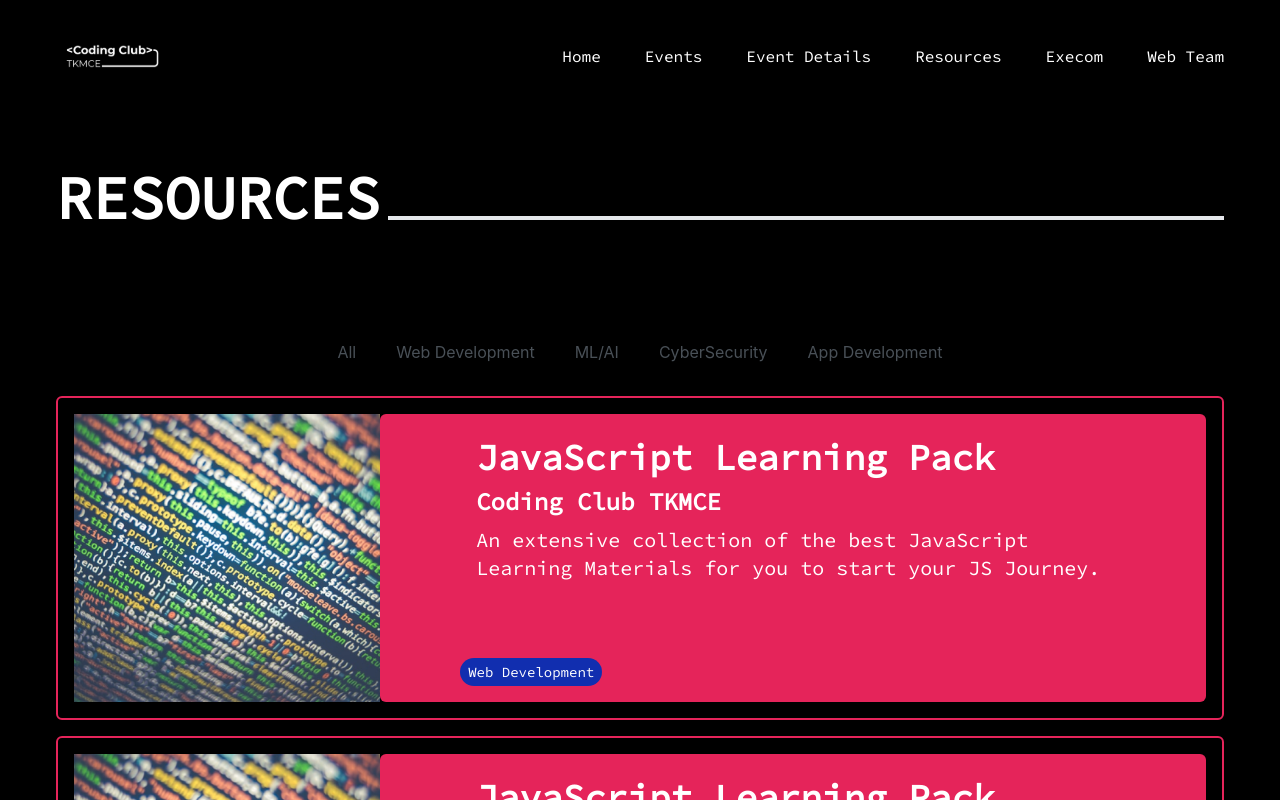
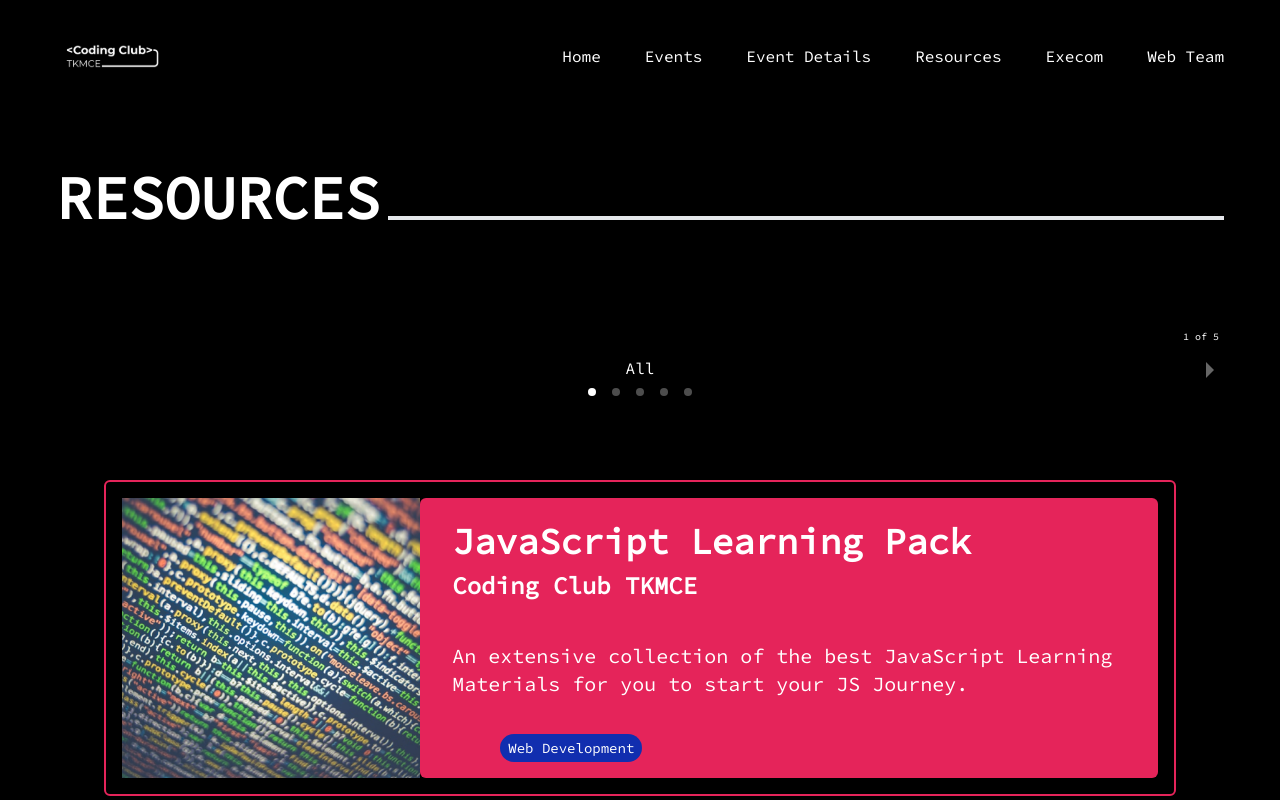
Before and after one commit to agastus047/codingclub-frontend, a React (Vite) app: page /resources in a window 1280 px wide. Shown: the top 800 px of the page. Built offline with nearby package versions, Linux system fonts and the light colour scheme.

Commit message:
addedcarousel

```diff
--- a/package.json
+++ b/package.json
@@ -11,11 +11,13 @@
   },
   "dependencies": {
     "owl.carousel": "^2.3.4",
+    "primeflex": "^3.3.1",
     "primeicons": "^6.0.1",
-    "primereact": "^9.4.0",
+    "primereact": "^9.6.0",
     "react": "^18.2.0",
     "react-dom": "^18.2.0",
     "react-owl-carousel": "^2.3.3",
+    "react-responsive-carousel": "^3.2.23",
     "react-router-dom": "^6.11.2"
   },
   "devDependencies": {
--- a/src/components/ResourceCard.jsx
+++ b/src/components/ResourceCard.jsx
@@ -3,17 +3,17 @@
 
 const ResourceCard = () => {
   return (
-    <div className="border-2 border-[#E5245A] rounded-md mt-4 mb-4">
+    <div className="border-2 border-[#E5245A] h-auto w-auto rounded-md mt-12 mb-12 mr-12 ml-12">
       <div className="border-8 border-black mb-2 md:mb-2 md:mt-2 flex flex-col md:flex-row">
         <div className="md:w-1/2 md:ml-2">
-          <div className="bg-cover bg-center h-38 mb-2 md:mb-0 md:h-auto">
+          <div className="bg-cover bg-center h-auto mb-2 md:mb-0 md:h-auto">
             <img src={ResourceImage} alt="Resource" />
           </div>
         </div>
-        <div className="relative bg-[#E5245A]  text-white md:w-1/8 md:px-24 md:py-6 md:mr-2 rounded-md group">
+        <div className="relative bg-[#E5245A]  text-white md:w-1/8 md:px-8 md:py-6 md:mr-2 rounded-md group">
           <h1 className="text-2xl md:text-4xl font-bold mb-2">JavaScript Learning Pack</h1>
           <h2 className="text-xl md:text-2xl font-bold mb-2">Coding Club TKMCE</h2>
-          <p className="text-sm md:text-xl mb-8">
+          <p className="text-sm md:mt-10 md:text-xl mb-8">
             An extensive collection of the best JavaScript Learning Materials for you to start your JS Journey.
           </p>
           <div className="hidden md:block absolute text-xs md:text-sm left-0 bottom-10 md:left-20 md:bottom-4 bg-[#112EAF] px-2 py-1 rounded-2xl hover:bg-black transition-colors">
@@ -21,7 +21,7 @@
           </div>
           <div className="card-icon absolute h-1/3 w-1/3 bg-black bottom-0 right-0 opacity-0 group-hover:opacity-100 transition-opacity duration-300 inline-block">
             <div className="relative h-full w-full">
-              <span className="absolute pi pi-arrow-down-right bottom-2 right-2 text-4xl hover:text-[#112EAF] transition-all duration-300 ease-out"></span>
+              <span className="absolute pi pi-arrow-down-right bottom-0 right-0  md:bottom-2 md:right-2 text-4xl hover:text-[#112EAF] transition-all duration-300 ease-out"></span>
             </div>
           </div>
         </div>
--- a/src/components/Resources.jsx
+++ b/src/components/Resources.jsx
@@ -1,34 +1,16 @@
 import ResourceCard from "./ResourceCard";
-import { Menubar } from 'primereact/menubar';
+import { Carousel } from 'react-responsive-carousel';
+import 'react-responsive-carousel/lib/styles/carousel.min.css';
 
 const Resources = () => {
-    const items = [
-        {
-          label: 'All',
-          command: () => {
-          }
-        },
-        {
-          label: 'Web Development',
-          command: () => {
-          }
-        },
-        {
-          label: 'ML/AI',
-          command: () => {
-          }
-        },
-        {
-          label: 'CyberSecurity',
-          command: () => {
-          }
-        },
-        {
-            label: 'App Development',
-            command: () => {
-            }
-          }
-      ];
+  const items = [
+    'All',
+    'Web Development',
+    'AI/ML',
+    'Cyber Security',
+    'App Development'
+    // Add more items as needed
+  ];
 
 
   return (
@@ -37,13 +19,13 @@
         <div className="font-black text-4xl sm:text-6xl">RESOURCES</div>
         <div className="flex-auto border-b-4 mb-2 ml-2"></div>
       </div>
-      <Menubar
-        model={items}
-        className="bg-black flex justify-center border-none text-white"
-      />
-      <ResourceCard />
-      <ResourceCard />
-      <ResourceCard />
+      <Carousel>
+          {items.map((item, index) => (
+            <div key={index} className="p-8 bg-black text-white">
+              {item}
+            </div>
+          ))}
+        </Carousel>
       <ResourceCard />
       <ResourceCard />
     </div>
--- a/src/styles/resourcecard.css
+++ b/src/styles/resourcecard.css
@@ -1,4 +1,10 @@
-.card-icon {
-    clip-path: circle(45.2% at 96% 85%);
+@media (min-width: 640px) {
+    .card-icon {
+    clip-path: circle(60.1% at 100% 100%);
     transition: all 0.4s ease-out;
-}
+}}
+@media (min-width: 768px) {
+    .card-icon {
+    clip-path: circle(30.1% at 100% 100%);
+    transition: all 0.4s ease-out;
+}}
```
Also changed, not shown: 1 other file (tests, documents, lock files or other folders).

++++++++++

The response should repeat every entry above exactly and include none of the pictures.

■ **OUTPUT FOR THIS TASK**
Before and after one commit to agastus047/codingclub-frontend, a React (Vite) app: page /resources in a window 1280 px wide. Shown: the top 800 px of the page. Built offline with nearby package versions, Linux system fonts and the light colour scheme.

Commit message:
addedcarousel

```diff
--- a/package.json
+++ b/package.json
@@ -11,11 +11,13 @@
   },
   "dependencies": {
     "owl.carousel": "^2.3.4",
+    "primeflex": "^3.3.1",
     "primeicons": "^6.0.1",
-    "primereact": "^9.4.0",
+    "primereact": "^9.6.0",
     "react": "^18.2.0",
     "react-dom": "^18.2.0",
     "react-owl-carousel": "^2.3.3",
+    "react-responsive-carousel": "^3.2.23",
     "react-router-dom": "^6.11.2"
   },
   "devDependencies": {
--- a/src/components/ResourceCard.jsx
+++ b/src/components/ResourceCard.jsx
@@ -3,17 +3,17 @@
 
 const ResourceCard = () => {
   return (
-    <div className="border-2 border-[#E5245A] rounded-md mt-4 mb-4">
+    <div className="border-2 border-[#E5245A] h-auto w-auto rounded-md mt-12 mb-12 mr-12 ml-12">
       <div className="border-8 border-black mb-2 md:mb-2 md:mt-2 flex flex-col md:flex-row">
         <div className="md:w-1/2 md:ml-2">
-          <div className="bg-cover bg-center h-38 mb-2 md:mb-0 md:h-auto">
+          <div className="bg-cover bg-center h-auto mb-2 md:mb-0 md:h-auto">
             <img src={ResourceImage} alt="Resource" />
           </div>
         </div>
-        <div className="relative bg-[#E5245A]  text-white md:w-1/8 md:px-24 md:py-6 md:mr-2 rounded-md group">
+        <div className="relative bg-[#E5245A]  text-white md:w-1/8 md:px-8 md:py-6 md:mr-2 rounded-md group">
           <h1 className="text-2xl md:text-4xl font-bold mb-2">JavaScript Learning Pack</h1>
           <h2 className="text-xl md:text-2xl font-bold mb-2">Coding Club TKMCE</h2>
-          <p className="text-sm md:text-xl mb-8">
+          <p className="text-sm md:mt-10 md:text-xl mb-8">
             An extensive collection of the best JavaScript Learning Materials for you to start your JS Journey.
           </p>
           <div className="hidden md:block absolute text-xs md:text-sm left-0 bottom-10 md:left-20 md:bottom-4 bg-[#112EAF] px-2 py-1 rounded-2xl hover:bg-black transition-colors">
@@ -21,7 +21,7 @@
           </div>
           <div className="card-icon absolute h-1/3 w-1/3 bg-black bottom-0 right-0 opacity-0 group-hover:opacity-100 transition-opacity duration-300 inline-block">
             <div className="relative h-full w-full">
-              <span className="absolute pi pi-arrow-down-right bottom-2 right-2 text-4xl hover:text-[#112EAF] transition-all duration-300 ease-out"></span>
+              <span className="absolute pi pi-arrow-down-right bottom-0 right-0  md:bottom-2 md:right-2 text-4xl hover:text-[#112EAF] transition-all duration-300 ease-out"></span>
             </div>
           </div>
         </div>
--- a/src/components/Resources.jsx
+++ b/src/components/Resources.jsx
@@ -1,34 +1,16 @@
 import ResourceCard from "./ResourceCard";
-import { Menubar } from 'primereact/menubar';
+import { Carousel } from 'react-responsive-carousel';
+import 'react-responsive-carousel/lib/styles/carousel.min.css';
 
 const Resources = () => {
-    const items = [
-        {
-          label: 'All',
-          command: () => {
-          }
-        },
-        {
-          label: 'Web Development',
-          command: () => {
-          }
-        },
-        {
-          label: 'ML/AI',
-          command: () => {
-          }
-        },
-        {
-          label: 'CyberSecurity',
-          command: () => {
-          }
-        },
-        {
-            label: 'App Development',
-            command: () => {
-            }
-          }
-      ];
+  const items = [
+    'All',
+    'Web Development',
+    'AI/ML',
+    'Cyber Security',
+    'App Development'
+    // Add more items as needed
+  ];
 
 
   return (
@@ -37,13 +19,13 @@
         <div className="font-black text-4xl sm:text-6xl">RESOURCES</div>
         <div className="flex-auto border-b-4 mb-2 ml-2"></div>
       </div>
-      <Menubar
-        model={items}
-        className="bg-black flex justify-center border-none text-white"
-      />
-      <ResourceCard />
-      <ResourceCard />
-      <ResourceCard />
+      <Carousel>
+          {items.map((item, index) => (
+            <div key={index} className="p-8 bg-black text-white">
+              {item}
+            </div>
+          ))}
+        </Carousel>
       <ResourceCard />
       <ResourceCard />
     </div>
--- a/src/styles/resourcecard.css
+++ b/src/styles/resourcecard.css
@@ -1,4 +1,10 @@
-.card-icon {
-    clip-path: circle(45.2% at 96% 85%);
+@media (min-width: 640px) {
+    .card-icon {
+    clip-path: circle(60.1% at 100% 100%);
     transition: all 0.4s ease-out;
-}
+}}
+@media (min-width: 768px) {
+    .card-icon {
+    clip-path: circle(30.1% at 100% 100%);
+    transition: all 0.4s ease-out;
+}}
```
Also changed, not shown: 1 other file (tests, documents, lock files or other folders).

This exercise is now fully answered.